MORE than 1300 Bathurst homes and business have been left in the dark as a thunderstorm passed over the Bathurst region on Tuesday evening.
The Bureau of Meteorology (BOM) issued a warning on Tuesday afternoon for wild winds and heavy rain.
As of 6.15pm there were widespread blackouts across the region, including at: Kelso, O’Connell, Brewongle, Rockley, Georges Plains, Caloola, Newbridge, Vittoria, Duckmaloi and Millthorpe.
Data from the BOM, however, shows just 1.4 millimetres of rain has been recorded at Bathurst Airport since 9am on Tuesday.
Wind gusts have reached up to 50km/h at 5.30pm.
For emergency help in a storm call Bathurst SES on 132 500.
Essential Energy say crews are ready
Regional Manager Northern, Mark Summers, said when storms, lightning, heavy rain and wind gusts damage Essential Energy’s network and disrupt power supplies, crews were ready to respond.
“Despite our comprehensive maintenance program, our vast network can be at the mercy of the weather during the traditional storm season from October to April,” he said.
“Essential Energy monitors the network continuously and has crews ready to be dispatched in the event of an unplanned power outage.
“While our crews are ready to respond 24/7, we’re asking our customers to also be prepared for storms, stay safe and be patient while we work to restore power after these severe weather events.”
Essential Energy reminds people to report fallen powerlines or damaged infrastructure and keep at least eight metres away.
“Always treat powerlines as live and remember that anything in contact with them, such as cars, trees or fences, can conduct electricity and pose a danger,” Mr Summers said.
“Be aware that fallen powerlines may not always be visible in paddocks or rugged countryside, or could be hidden by storm debris.”
If you notice fallen trees, deceased animals, smoke, fire, or scorched areas around electrical equipment, call Essential Energy immediately on 13 20 80.
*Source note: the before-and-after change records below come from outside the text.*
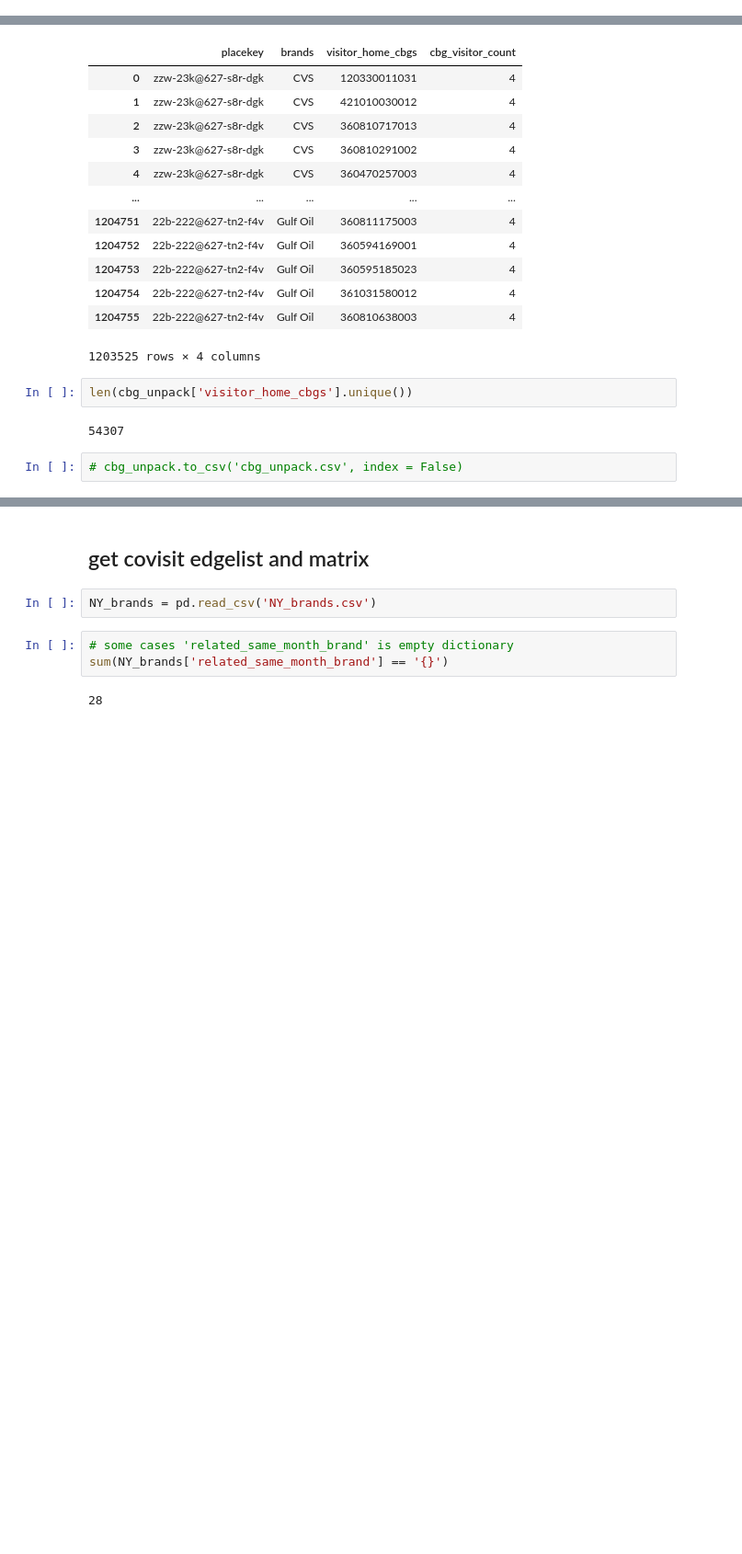
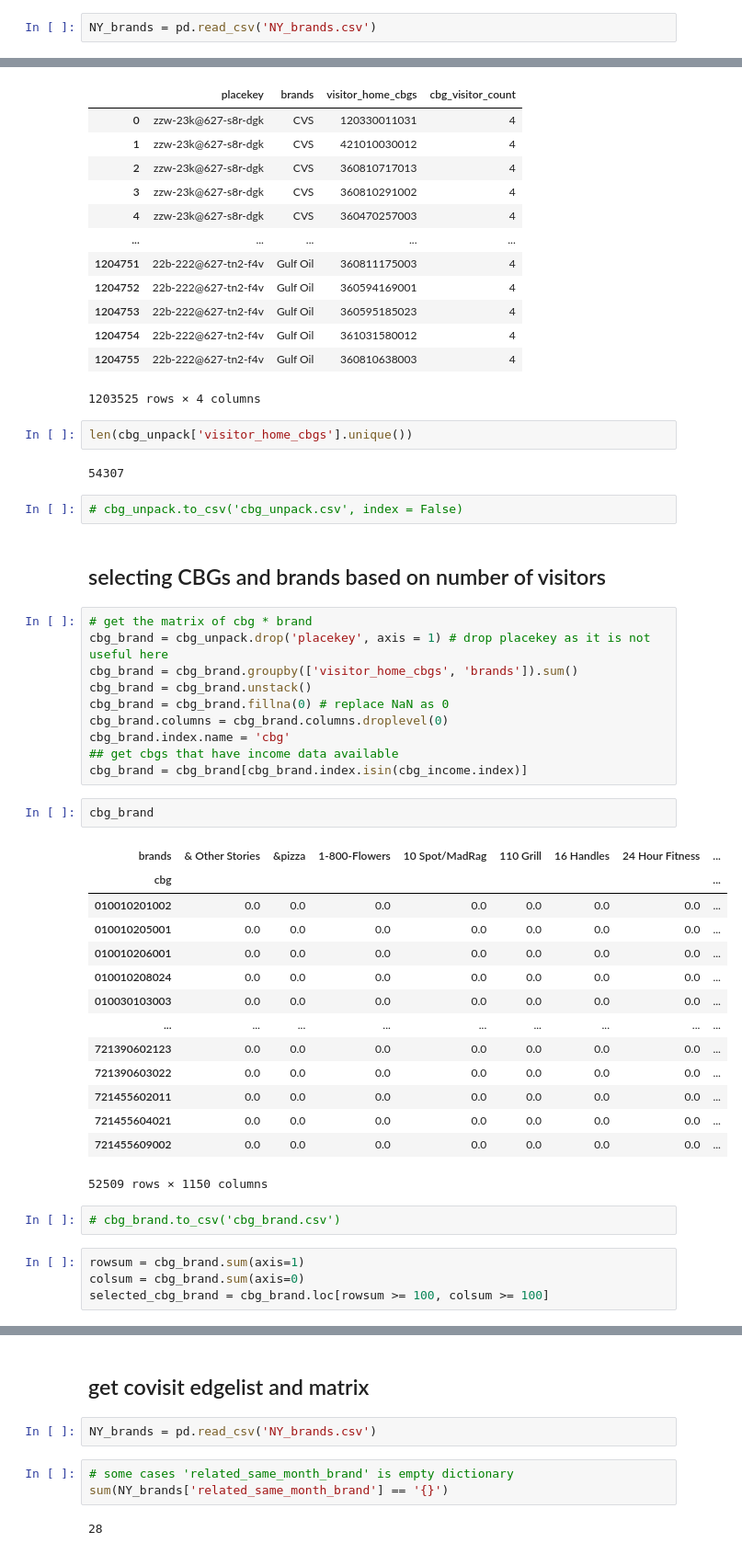
Before and after one commit to yuanmohe/SafeGraph_comsumption_diversity, a Jupyter notebook: 01_data_cleaning.ipynb, the cells around one changed output, grey strips where cells are left out. Shown: that part at 92% size. Saved outputs shown, nothing was run; the diff lists cells and outputs as text; blank space fills up the shorter version.

```diff
--- a/01_data_cleaning.ipynb
+++ b/01_data_cleaning.ipynb
@@ -81,3 +84,5 @@ number of rows: 24188
+# %%
+NY_brands = pd.read_csv('NY_brands.csv')
 # %%
 sum(NY_brands['visitor_home_cbgs'] == '{}')
 # %% [output]
@@ -113,3 +118,38 @@ len(cbg_unpack['visitor_home_cbgs'].unique())
 54307
 # %%
 # cbg_unpack.to_csv('cbg_unpack.csv', index = False)
+# %% [markdown]
+## selecting CBGs and brands based on number of visitors
+# %%
+# get the matrix of cbg * brand
+cbg_brand = cbg_unpack.drop('placekey', axis = 1) # drop placekey as it is not useful here
+cbg_brand = cbg_brand.groupby(['visitor_home_cbgs', 'brands']).sum()
+cbg_brand = cbg_brand.unstack()
+cbg_brand = cbg_brand.fillna(0) # replace NaN as 0
+cbg_brand.columns = cbg_brand.columns.droplevel(0)
+cbg_brand.index.name = 'cbg'
+## get cbgs that have income data available
+cbg_brand = cbg_brand[cbg_brand.index.isin(cbg_income.index)]
+# %%
+cbg_brand
+# %% [output]
+| brands | & Other Stories | &pizza | 1-800-Flowers | 10 Spot/MadRag | 110 Grill | 16 Handles | 24 Hour Fitness | ... |
+| cbg |  |  |  |  |  |  |  | ... |
+| 010010201002 | 0.0 | 0.0 | 0.0 | 0.0 | 0.0 | 0.0 | 0.0 | ... |
+| 010010205001 | 0.0 | 0.0 | 0.0 | 0.0 | 0.0 | 0.0 | 0.0 | ... |
+| 010010206001 | 0.0 | 0.0 | 0.0 | 0.0 | 0.0 | 0.0 | 0.0 | ... |
+| 010010208024 | 0.0 | 0.0 | 0.0 | 0.0 | 0.0 | 0.0 | 0.0 | ... |
+| 010030103003 | 0.0 | 0.0 | 0.0 | 0.0 | 0.0 | 0.0 | 0.0 | ... |
+| ... | ... | ... | ... | ... | ... | ... | ... | ... |
+| 721390602123 | 0.0 | 0.0 | 0.0 | 0.0 | 0.0 | 0.0 | 0.0 | ... |
+| 721390603022 | 0.0 | 0.0 | 0.0 | 0.0 | 0.0 | 0.0 | 0.0 | ... |
+| 721455602011 | 0.0 | 0.0 | 0.0 | 0.0 | 0.0 | 0.0 | 0.0 | ... |
+| 721455604021 | 0.0 | 0.0 | 0.0 | 0.0 | 0.0 | 0.0 | 0.0 | ... |
+| 721455609002 | 0.0 | 0.0 | 0.0 | 0.0 | 0.0 | 0.0 | 0.0 | ... |
+52509 rows × 1150 columns
+# %%
+# cbg_brand.to_csv('cbg_brand.csv')
+# %%
+rowsum = cbg_brand.sum(axis=1)
+colsum = cbg_brand.sum(axis=0)
+selected_cbg_brand = cbg_brand.loc[rowsum >= 100, colsum >= 100]
```
Also changed, not shown: parts of 18 cells of this notebook, 14 other files.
In an emergency, Essential Energy crews will isolate fault areas and clear fallen vegetation from powerlines to make communities safe and, where possible, back-feed power from other areas.
Major powerlines are re-energised first to restore electricity to the majority of customers.
Once this is completed, field crews target individual faults and customers’ problems, such as broken house service lines.